Material to process:
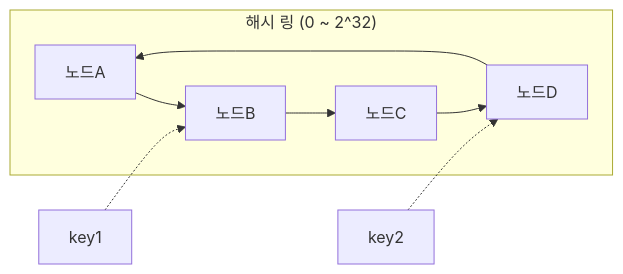
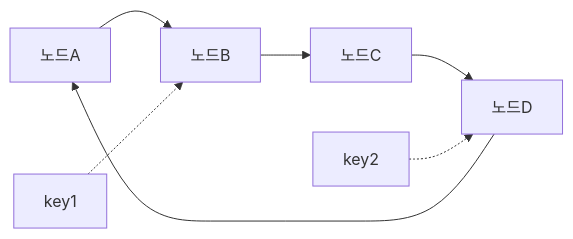
The first of 8 diagrams in _posts/systemdesign/2026-05-03-system-design-kv-store.md (yjkim2015/yjkim2015.github.io), drawn with Mermaid before and after one commit. The commit also changed other lines of this file and 155 other files, not shown here.

First line of the commit message:
Mermaid 전면 수정: subgraph 제거, participant/노드/줄수 축소 (342블록)

````diff
--- a/_posts/systemdesign/2026-05-03-system-design-kv-store.md
+++ b/_posts/systemdesign/2026-05-03-system-design-kv-store.md
@@ -62,11 +62,9 @@
 ```mermaid
 graph LR
-    subgraph ring["해시 링 (0 ~ 2^32)"]
-        N1["노드A"] --> N2["노드B"]
-        N2 --> N3["노드C"]
-        N3 --> N4["노드D"]
-        N4 --> N1
-    end
+    N1["노드A"] --> N2["노드B"]
+    N2 --> N3["노드C"]
+    N3 --> N4["노드D"]
+    N4 --> N1
     K1["key1"] -.-> N2
     K2["key2"] -.-> N4
 ```
````
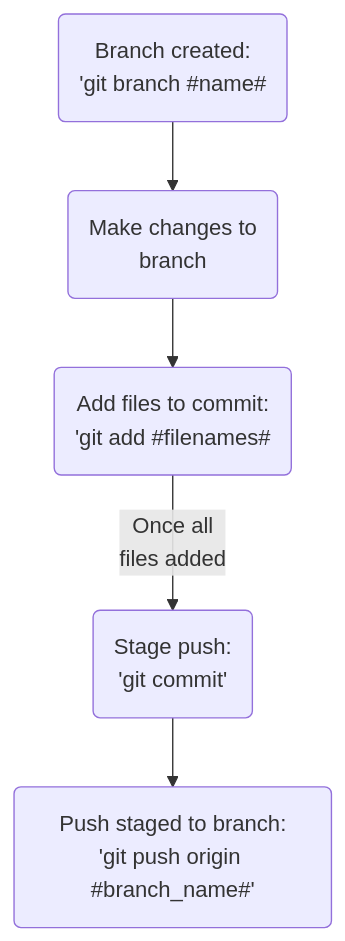
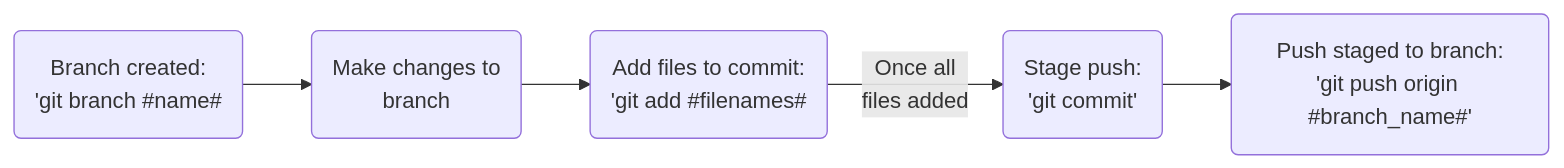
The diagram in README.md (roronoaBoi/bokken), drawn with Mermaid before and after one commit.

````diff
--- a/README.md
+++ b/README.md
@@ -21,14 +21,14 @@
 ```mermaid
-graph TB
+graph LR
 A(Branch created:
 'git branch #name#)-->
 B(Make changes to
 branch)-->
 C(Add files to commit:
 'git add #filenames#)-- Once all
 files added -->
 D(Stage push:
 'git commit')-->
 E(Push staged to branch:
 'git push origin #branch_name#');
 ```
````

What the task requires: All that is wanted is the lines from the one holding "First line of" through the end of the material, duplicated exactly, with no pictures.

Answer box:
First line of the commit message:
Mermaid 전면 수정: subgraph 제거, participant/노드/줄수 축소 (342블록)

````diff
--- a/_posts/systemdesign/2026-05-03-system-design-kv-store.md
+++ b/_posts/systemdesign/2026-05-03-system-design-kv-store.md
@@ -62,11 +62,9 @@
 ```mermaid
 graph LR
-    subgraph ring["해시 링 (0 ~ 2^32)"]
-        N1["노드A"] --> N2["노드B"]
-        N2 --> N3["노드C"]
-        N3 --> N4["노드D"]
-        N4 --> N1
-    end
+    N1["노드A"] --> N2["노드B"]
+    N2 --> N3["노드C"]
+    N3 --> N4["노드D"]
+    N4 --> N1
     K1["key1"] -.-> N2
     K2["key2"] -.-> N4
 ```
````
The diagram in README.md (roronoaBoi/bokken), drawn with Mermaid before and after one commit.

````diff
--- a/README.md
+++ b/README.md
@@ -21,14 +21,14 @@
 ```mermaid
-graph TB
+graph LR
 A(Branch created:
 'git branch #name#)-->
 B(Make changes to
 branch)-->
 C(Add files to commit:
 'git add #filenames#)-- Once all
 files added -->
 D(Stage push:
 'git commit')-->
 E(Push staged to branch:
 'git push origin #branch_name#');
 ```
````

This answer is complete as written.